Creating Games for Better Products
People love games
I can clearly remember getting my first gaming console. It was my 7th birthday, when I got a GameBoy Color with the game “Pokemon”. Like every child I was completely attracted to this device. Since that moment I’ve spent hours of playing, sneaking around the parents for playing a bit longer and was stunned by the immersive storytelling a 160px ×144px screen had to offer.
There is no doubt that games always have something attractive to them and people simply love to spend hours playing. In comparison to other digital experiences playing video games is a completely volunteer activity. Different to programs, that we have to use to master our daily tasks, we can freely choose which game fits best for us. Games today offer a wide range of emotional experience, which give us a rest of everyday’s life and entertain us.
Product Design + Game Design = Pathfinder
The main reason why people can spend endless times playing games, but get frustrated by the new online service is the different design approach. Recently I asked myself the question, which aspects of game mechanics can I adopt to my work as a product designer!?
Sure, we all know patterns like gamification and rewarding the user to keep him motivated, but is there anything else, that is quite helpful in the daily design work? To find an answer to this question I started crafting a small puzzle game called “Pathfinder”.
So the gameplay is quite simple. The game’s goal is to solve all five puzzles within a limited time range. Within each puzzle the user has to connect the two marked spots by selecting all surrounding fields. If you want to try the game yourself you can find it here (mobile only).
What I learned
So basically there are three aspects I discovered, which should be highly prioritized in the thinking and design process while crafting a digital product.
1. It’s all about feedback!

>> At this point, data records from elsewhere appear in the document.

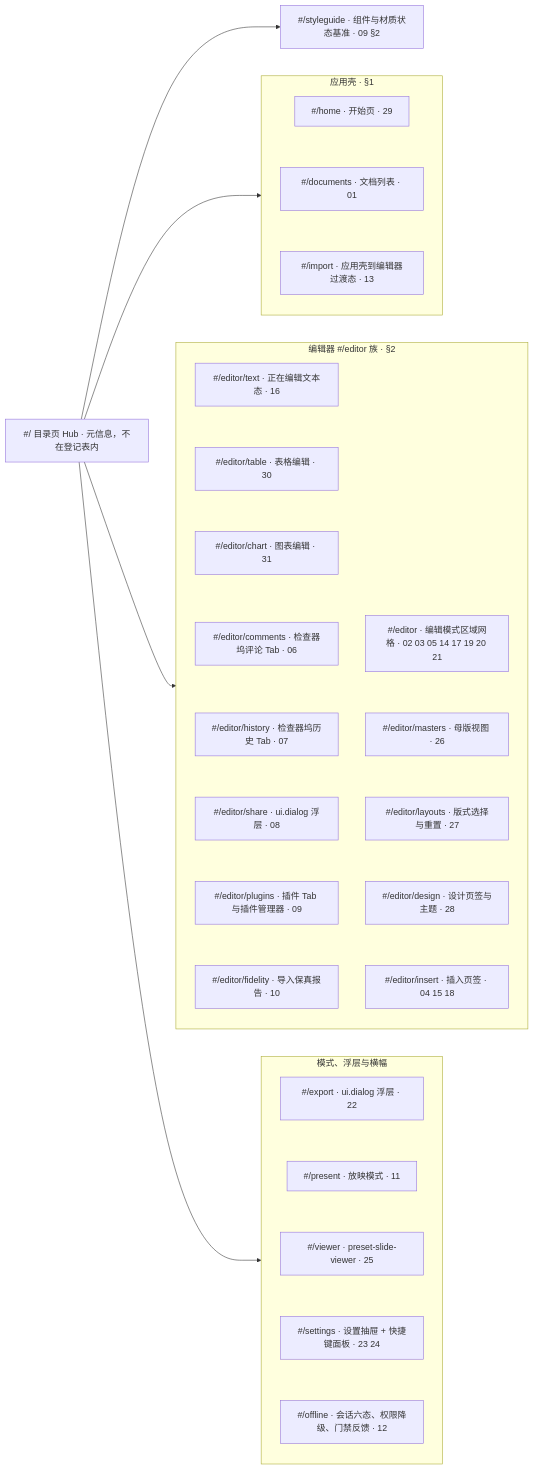
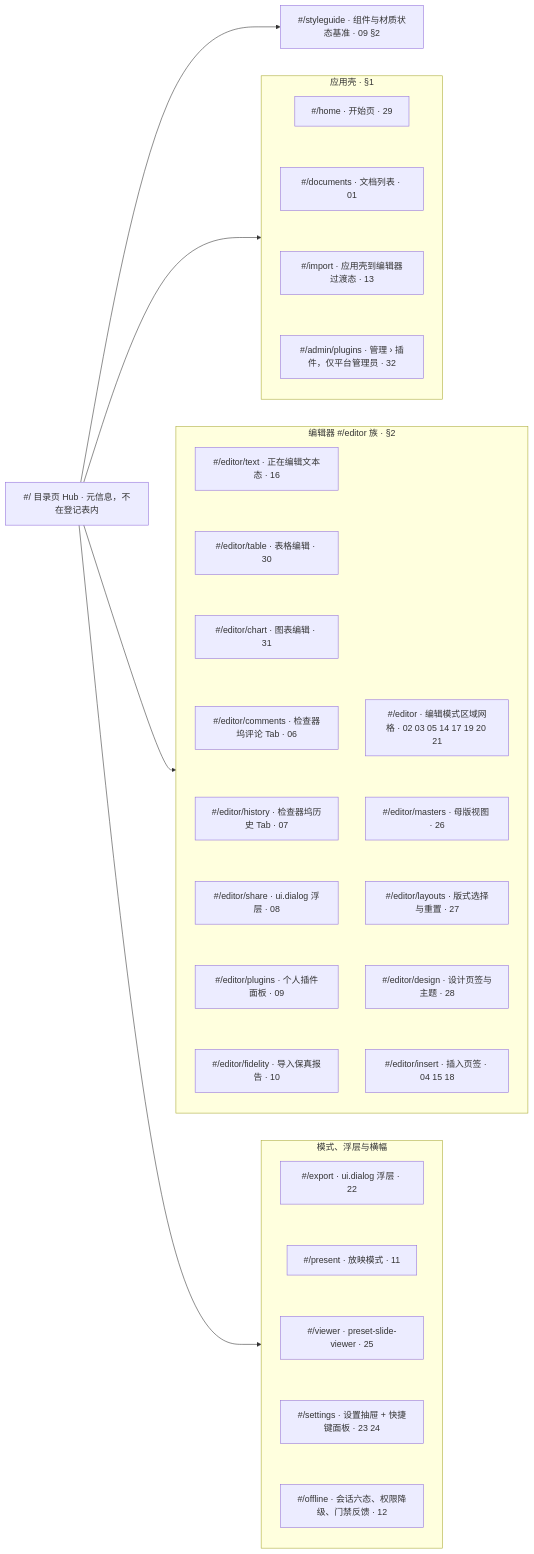
The sixth of 6 diagrams in docs/20-design/01-information-architecture.md (Xeonice/cordis-ppt-editor), drawn with Mermaid before and after one commit. The commit also changed other lines of this file and 16 other files, not shown here.

````diff
--- a/docs/20-design/01-information-architecture.md
+++ b/docs/20-design/01-information-architecture.md
@@ -375,42 +376,42 @@
 ```mermaid
 flowchart LR
   hub["#/ 目录页 Hub · 元信息，不在登记表内"]
   sg["#/styleguide · 组件与材质状态基准 · 09 §2"]
   subgraph shellR["应用壳 · §1"]
     direction TB
     rHome["#/home · 开始页 · 29"]
     rDocs["#/documents · 文档列表 · 01"]
-    rImport["#/import · 应用壳到编辑器过渡态 · 13"]
+    rImport["#/import · 应用壳到编辑器过渡态 · 13"] ~~~ rAdmin["#/admin/plugins · 管理 › 插件，仅平台管理员 · 32"]
   end
   subgraph editorR["编辑器 #/editor 族 · §2"]
     direction TB
     rEditor["#/editor · 编辑模式区域网格 · 02 03 05 14 17 19 20 21"]
     rMasters["#/editor/masters · 母版视图 · 26"]
     rLayouts["#/editor/layouts · 版式选择与重置 · 27"]
     rDesign["#/editor/design · 设计页签与主题 · 28"]
     rInsert["#/editor/insert · 插入页签 · 04 15 18"]
     rText["#/editor/text · 正在编辑文本态 · 16"]
     rTable["#/editor/table · 表格编辑 · 30"]
     rChart["#/editor/chart · 图表编辑 · 31"]
     rComments["#/editor/comments · 检查器坞评论 Tab · 06"]
     rHistory["#/editor/history · 检查器坞历史 Tab · 07"]
     rShare["#/editor/share · ui.dialog 浮层 · 08"]
-    rPlugins["#/editor/plugins · 插件 Tab 与插件管理器 · 09"] ~~~ rFidelity["#/editor/fidelity · 导入保真报告 · 10"]
+    rPlugins["#/editor/plugins · 个人插件面板 · 09"] ~~~ rFidelity["#/editor/fidelity · 导入保真报告 · 10"]
   end
   subgraph modeR["模式、浮层与横幅"]
     direction TB
     rExport["#/export · ui.dialog 浮层 · 22"]
     rPresent["#/present · 放映模式 · 11"]
     rViewer["#/viewer · preset-slide-viewer · 25"]
     rSettings["#/settings · 设置抽屉 + 快捷键面板 · 23 24"]
     rOffline["#/offline · 会话六态、权限降级、门禁反馈 · 12"]
   end
   hub --> sg
   hub --> shellR
   hub --> editorR
   hub --> modeR
   rHome ~~~ rDocs ~~~ rImport
   rEditor ~~~ rMasters ~~~ rLayouts ~~~ rDesign ~~~ rInsert
   rText ~~~ rTable ~~~ rChart ~~~ rComments ~~~ rHistory ~~~ rShare ~~~ rPlugins
   rExport ~~~ rPresent ~~~ rViewer ~~~ rSettings ~~~ rOffline
 ```
````
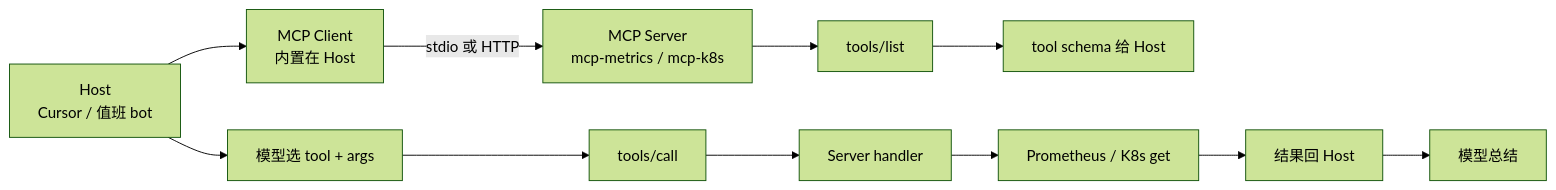
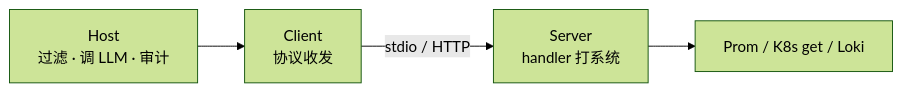
One commit to ml-cuizijun/LearnToLilith changed the second of 6 diagrams in 08-AI与智能运维/05-MCP协议/知识点.md. Above: the diagram before and after it, drawn with Mermaid (forest theme). The commit also changed other lines of this file and 178 other files, not shown here.

````diff
--- a/08-AI与智能运维/05-MCP协议/知识点.md
+++ b/08-AI与智能运维/05-MCP协议/知识点.md
@@ -21,13 +48,6 @@
 ```mermaid
 flowchart LR
-    H["Host<br/>Cursor / 值班 bot"] --> C["MCP Client<br/>内置在 Host"]
-    C -->|stdio 或 HTTP| S["MCP Server<br/>mcp-metrics / mcp-k8s"]
-    S --> LIST["tools/list"]
-    LIST --> SCHEMA["tool schema 给 Host"]
-    H --> LLM["模型选 tool + args"]
-    LLM --> CALL["tools/call"]
-    CALL --> HD["Server handler"]
-    HD --> SYS["Prometheus / K8s get"]
-    SYS --> RES["结果回 Host"]
-    RES --> LLM2["模型总结"]
+    H["Host<br/>过滤 · 调 LLM · 审计"] --> C["Client<br/>协议收发"]
+    C -->|stdio / HTTP| S["Server<br/>handler 打系统"]
+    S --> SYS["Prom / K8s get / Loki"]
 ```
````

We all know that feedback is an important part of software products, but when you start playing a game you notice that it is crucial. Compared to other software applications games are not static, but dynamic and change in real time. To communicate every change and consequence without irritations feedback is important. In more complex games feedback is also relevant to catch the user’s attention as he might be distracted easily. Feedback is important to guarantee, that no information is hidden and is communicated whenever needed.
The more transparent and reactive a product is the easier is its usage.
Pathfinder: An important detail crafting each level was the highlighting of “10 seconds left”. Without the red blinking number the users didn’t notice that they ran out of time and couldn’t understand why the fail screen popped up.
2. The look really matters
These days visual, sound and motion design really matters in video games and create a unique selling point among competitors. They help to create an authentic and remarkable atmosphere and to emotionally communicate the storyline. The visual design is used to transfer the information clearly depending on the current scene. The game design reflects the story and lets the user dive in the game.
The consistent use of design elements also create a strong branding and let games look like standalone artworks.
Besides the functionality the authentic and remarkable design of a product can be a unique selling point.
Pathfinder: During the design process of Pathfinder there were different ideas how the level environment could look like. From a more “Monument Valley” kind of look to a complete abstract and geometrical theme. Finally I decided for the abstract theme as it represents the simplicity of the game in the best subtile and aesthetic way.
3. Everything is based on rules
Rules are the solid base of every game and define the goals and achievements around the experience. The game mechanics are limited by the rules and describe a combination of actions, reactions and consequences. Rules directly affect the gameplay and the user experience, therefore it is important to communicate them clearly. The easier the rules are the faster the user will understand how to operate in the system.
Once rules are defined, bending them is a fundamental part. When you think about different levels in a game they are just variations of the global rules. Rules also help to guarantee a consistency and to prevent misoperations. Only when you know your restrictions you can be really creative, by developing something new in the defined range.
At the beginning define clear and simple rules for your product and if necessary bend but never break them during your iterative process.
Pathfinder: The first step in the development of Pathfinder was to define the main rule for the gameplay: “Connect the marked spots by selecting all fields within 30 seconds“. After this decision was made all levels could be crafted as an adaption and modification of this global rule.
Games are important. They inspire, entertain or just give us a break from the everyday life and we gain a lot every time we play them. During the development of Pathfinder I learned a lot how to connect and transfer patterns to my daily work. At the end of the day games just want to give the user a good and entertaining time. Who says that a financial software can’t be as funny as the next arcade game?
Thanks for reading! Please give me a shoutout on Twitter if you have any questions, if you have ideas for future topics you would love to see or simply liked what you have just read.